> **Task requirements**
Among the entries, which lines carry the string "View"? Copy each of them.

> **Materials provided**
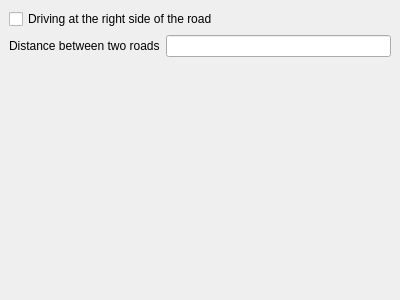
Above: src/Interactions/CreateDoubleWayDock.ui from openstreetmap/merkaartor before the change. Below: the same form after it.
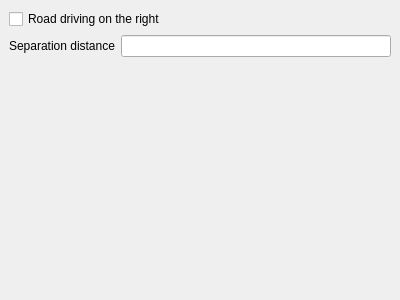
That is the form after the change.

Commit message:
Replace "Road" with "Way" in the user interface, to be consistent with OSM
"Way" is the OpenStreetMap term used for any linear feature, so this
makes the terminology in Merkaartor consistent with OSM.  Also included
are some case and punctuation fixes observed while making that change.

Fixes #160.

The edit to the form file:
```diff
--- a/src/Interactions/CreateDoubleWayDock.ui
+++ b/src/Interactions/CreateDoubleWayDock.ui
@@ -22,7 +22,7 @@
    <item>
     <widget class="QCheckBox" name="DriveRight" >
      <property name="text" >
-      <string>Driving at the right side of the road</string>
+      <string>Road driving on the right</string>
      </property>
     </widget>
    </item>
@@ -37,7 +37,7 @@
      <item>
       <widget class="QLabel" name="label" >
        <property name="text" >
-        <string>Distance between two roads</string>
+        <string>Separation distance</string>
        </property>
       </widget>
      </item>
```
The commit also changes 19 other files.
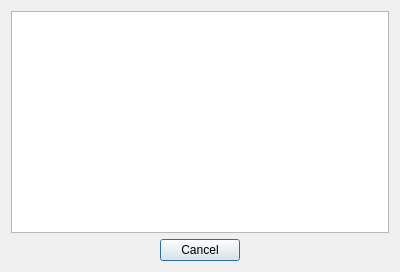
First picture: the form in GuiPG/src/View/Profil/dialogprofil.ui, repository Diakakodo/GuiPG, before the edit.
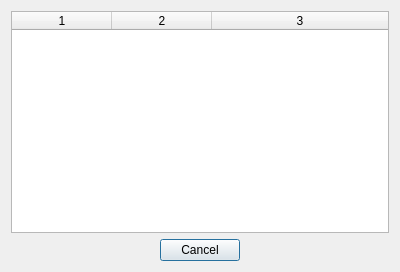
Second picture: the form after the edit.

Commit message: petite modif de rien du tout de dialogprofil

Patch:
```diff
--- a/GuiPG/src/View/Profil/dialogprofil.ui
+++ b/GuiPG/src/View/Profil/dialogprofil.ui
@@ -25,6 +25,18 @@
        <verstretch>0</verstretch>
       </sizepolicy>
      </property>
+     <property name="sortingEnabled">
+      <bool>true</bool>
+     </property>
+     <property name="columnCount">
+      <number>3</number>
+     </property>
+     <attribute name="horizontalHeaderStretchLastSection">
+      <bool>true</bool>
+     </attribute>
+     <column/>
+     <column/>
+     <column/>
     </widget>
    </item>
    <item>
```
The commit also changes 1 other file.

> **Exercise result**
First picture: the form in GuiPG/src/View/Profil/dialogprofil.ui, repository Diakakodo/GuiPG, before the edit.
--- a/GuiPG/src/View/Profil/dialogprofil.ui
+++ b/GuiPG/src/View/Profil/dialogprofil.ui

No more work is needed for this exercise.